(above) Tania and Christie inflating the rafts; (below) rigging at Lee’s Ferry boat ramp

0614RiggingOverviewWe were rigging six neoprene rafts — five yellow 18-footers, and a blue one that measured 16 feet. Each raft weighed more than half a ton when it was loaded. The frames had compartments for the coolers and large steel boxes, plus straps for the rest of the stuff. Everything had to be secured, in case the rafts ever flipped (as one eventually did).   Clothing, personal items, and other things that needed to be waterproof were loaded into rubbery dry bags or metal ammunition boxes. The work was focused but not frantic, as PRO manager Beth Roeser and the driver, her spouse Bryant, stepped in whenever questions or disagreements came up. PRO has been doing this since 1983, and they lived up to their name.

Each raft had a “boatman” who was in charge of the craft and did most of the rowing.
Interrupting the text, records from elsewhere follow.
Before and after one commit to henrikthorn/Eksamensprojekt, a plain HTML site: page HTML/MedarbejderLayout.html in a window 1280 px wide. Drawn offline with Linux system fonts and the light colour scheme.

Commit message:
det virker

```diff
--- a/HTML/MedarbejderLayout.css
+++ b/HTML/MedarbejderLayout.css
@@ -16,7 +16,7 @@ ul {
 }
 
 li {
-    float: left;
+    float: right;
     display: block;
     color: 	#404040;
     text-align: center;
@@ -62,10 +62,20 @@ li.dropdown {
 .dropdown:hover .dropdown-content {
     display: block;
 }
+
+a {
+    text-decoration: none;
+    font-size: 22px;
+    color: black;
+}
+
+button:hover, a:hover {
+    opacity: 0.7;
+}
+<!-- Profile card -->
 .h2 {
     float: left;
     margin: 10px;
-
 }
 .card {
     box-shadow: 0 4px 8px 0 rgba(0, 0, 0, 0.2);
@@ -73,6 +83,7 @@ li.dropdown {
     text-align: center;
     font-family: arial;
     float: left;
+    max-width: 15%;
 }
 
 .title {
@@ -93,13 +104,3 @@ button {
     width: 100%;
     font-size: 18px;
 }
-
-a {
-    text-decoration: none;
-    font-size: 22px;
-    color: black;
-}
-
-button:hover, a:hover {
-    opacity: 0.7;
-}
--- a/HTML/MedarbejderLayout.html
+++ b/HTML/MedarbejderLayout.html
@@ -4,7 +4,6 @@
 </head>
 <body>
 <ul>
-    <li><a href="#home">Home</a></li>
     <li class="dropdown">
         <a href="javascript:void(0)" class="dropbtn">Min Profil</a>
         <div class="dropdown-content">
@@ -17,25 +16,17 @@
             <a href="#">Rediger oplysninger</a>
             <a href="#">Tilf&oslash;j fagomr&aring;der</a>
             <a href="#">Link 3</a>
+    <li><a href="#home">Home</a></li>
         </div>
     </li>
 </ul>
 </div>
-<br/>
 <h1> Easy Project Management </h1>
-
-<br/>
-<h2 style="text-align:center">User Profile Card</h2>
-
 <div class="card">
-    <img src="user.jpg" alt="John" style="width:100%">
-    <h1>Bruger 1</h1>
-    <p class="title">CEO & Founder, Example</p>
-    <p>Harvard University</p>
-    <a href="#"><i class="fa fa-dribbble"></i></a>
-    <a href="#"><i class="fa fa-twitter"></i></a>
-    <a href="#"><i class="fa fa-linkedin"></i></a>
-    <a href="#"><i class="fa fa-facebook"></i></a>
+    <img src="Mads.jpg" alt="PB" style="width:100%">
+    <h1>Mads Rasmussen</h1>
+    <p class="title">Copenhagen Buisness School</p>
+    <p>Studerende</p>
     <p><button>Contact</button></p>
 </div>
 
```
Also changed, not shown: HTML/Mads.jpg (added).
All of the boatmen on our trip had significant whitewater experience. Four had been on the Canyon before, and two were professional river guides on vacation. (This place has a tendency to become an obsession). I was also reassured to know that Christie is a paramedic, that she and Pete volunteer for a search and rescue team, and that the spouse of one of the river guides was a pharmacist (and also a master of Dutch oven cooking). There were also two geologists on the crew. And everyone else was comfortable with the outdoors and willing to learn.
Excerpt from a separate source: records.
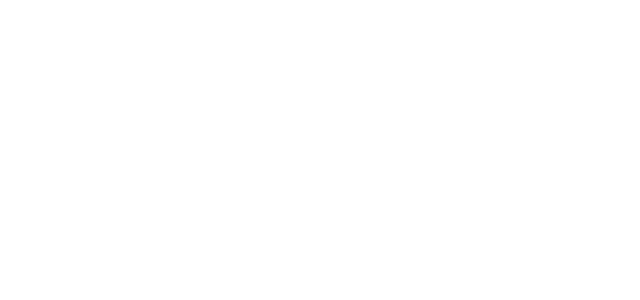
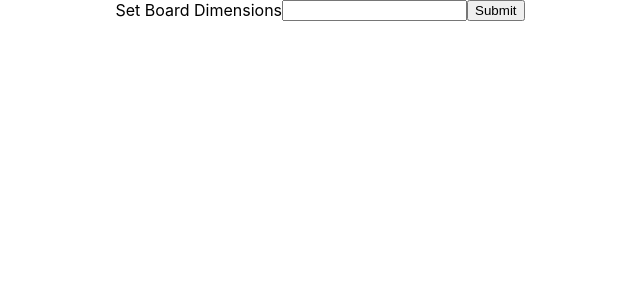
Before and after one commit to andywang23/checkers, a React (Create React App) app: page / in a window 1280 px wide. Shown: the top 300 px of the page, without its empty margins (320-960 px from the left). Built offline with nearby package versions, Linux system fonts and the light colour scheme.

Commit message:
feat(app): input box created

```diff
--- a/src/App.tsx
+++ b/src/App.tsx
@@ -1,5 +1,6 @@
-import React from 'react';
+import React, { useState } from 'react';
 import styled from 'styled-components';
+import InputBox from './Components/InputBox.jsx';
 
 const StyledApp = styled.div`
   display: flex;
@@ -7,7 +8,11 @@
 `;
 
 function App() {
-  return <StyledApp></StyledApp>;
+  const [dimensions, setDimensions] = useState<number>(0);
+
+  return (
+    <StyledApp>{dimensions === 0 ? <InputBox setDimensions={setDimensions} /> : null}</StyledApp>
+  );
 }
 
 export default App;
--- /dev/null
+++ b/src/Components/InputBox.jsx
@@ -0,0 +1,20 @@
+import React, { useRef } from 'react';
+
+const InputBox = ({ setDimensions }) => {
+  function handleSubmit() {
+    const input = inputRef.current?.value;
+    setDimensions(input);
+  }
+
+  const inputRef = useRef(undefined);
+
+  return (
+    <>
+      <label htmlFor="dimInput">Set Board Dimensions</label>
+      <input name="dimInput" ref={inputRef}></input>
+      <button onClick={handleSubmit}>Submit</button>
+    </>
+  );
+};
+
+export default InputBox;
--- a/src/Components/InputBox.tsx
+++ /dev/null
@@ -1,5 +0,0 @@
-import React from 'react';
-
-export default function InputBox() {
-  return <div></div>;
-}
--- a/src/utils/boardGenerator.ts
+++ b/src/utils/boardGenerator.ts
@@ -6,7 +6,7 @@
 }
 const cellTemplate = { piece: '-', isSelected: false, isAvailableMove: false, coords: [0, 0] };
 
-export const generateBoardState = (dimensions: number): cellTemplate[][] => {
+const generateBoardState = (dimensions: number): cellTemplate[][] => {
   //create matrix of equal number of rows and columns
   const board = [...Array(dimensions)].map((el) =>
     [...Array(dimensions)].map((cell) => {
@@ -15,3 +15,5 @@
   );
   return board;
 };
+
+export default generateBoardState;
```
Also changed, not shown: src/views/Board.js (added, +16 -0 lines), src/views/Board.tsx (deleted, +0 -18 lines).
Near the end of the packing, Beth introduced us to a three-ring binder that was the key to meal preparation. The binder listed the menus, recipes, and ingredients for each meal over the 16 days, and it also identified the box where each ingredient was stored. “Neatness counts,” explained Beth. “So put things back where you found them.” Neatness, as in hand-washing, was also the key to escaping from norovirus. This is the highly contagious food-borne illness that makes headlines whenever everyone on a cruise ship starts vomiting and shitting at the same time. It has become a problem on river trips.

I understand now that the difference between a vacation and an expedition is responsibility. This trip was an expedition because everyone had important responsibilities to the group, and anyone who slacked off would make things harder for everyone else – maybe a lot harder. This was abundantly clear to all of us by 6pm, when we were finally loaded and ready to push off. But we were only going 150 feet, down to a private boater’s campsite to spend the night. The next morning, a NPS ranger would check our identification, inspect our boats, and hopefully send us on our way.  That’s why today is Day Zero.

Fortunately, there is a restaurant at Lee’s Ferry, so we didn’t have to unpack all the stuff we just packed. It was at the Marble Canyon Lodge, where Beth and Bryant would be spending the night. The original 1926 lodge building had burned to the ground a year earlier, but a back room had been re-done and christened the Resurrection Restaurant. It was packed. The food was basic and the waitresses were stretched to their limits, but who cares. Everyone sat together for the first time at one long table and started to talk. We kept at it for the next two weeks.

Before too long we were back at the campsite on our fabulous new roll-a-cots, under lightweight sleeping bags that became necessary as the night wore on and the temperature dipped into the 50s. Tania and I were both fairly pie-eyed over what we were about to do, but fortunately, we were also exhausted. We were awake just long enough to notice the amazing depth and clarity of the stars. The night sky may be my favorite thing about camping in the desert.

I woke up a few hours later. The moon had come up – it had been full just two days earlier, and it still cast enough light to read a newspaper. The Vermillion Cliffs were a dark mass on my left, and on my right, I could hear the Colorado River. The river seemed loud because there were no other noises. No car engines, no radios, nothing at all. Before I reached over to Tania and fell back asleep, I felt intense gratitude.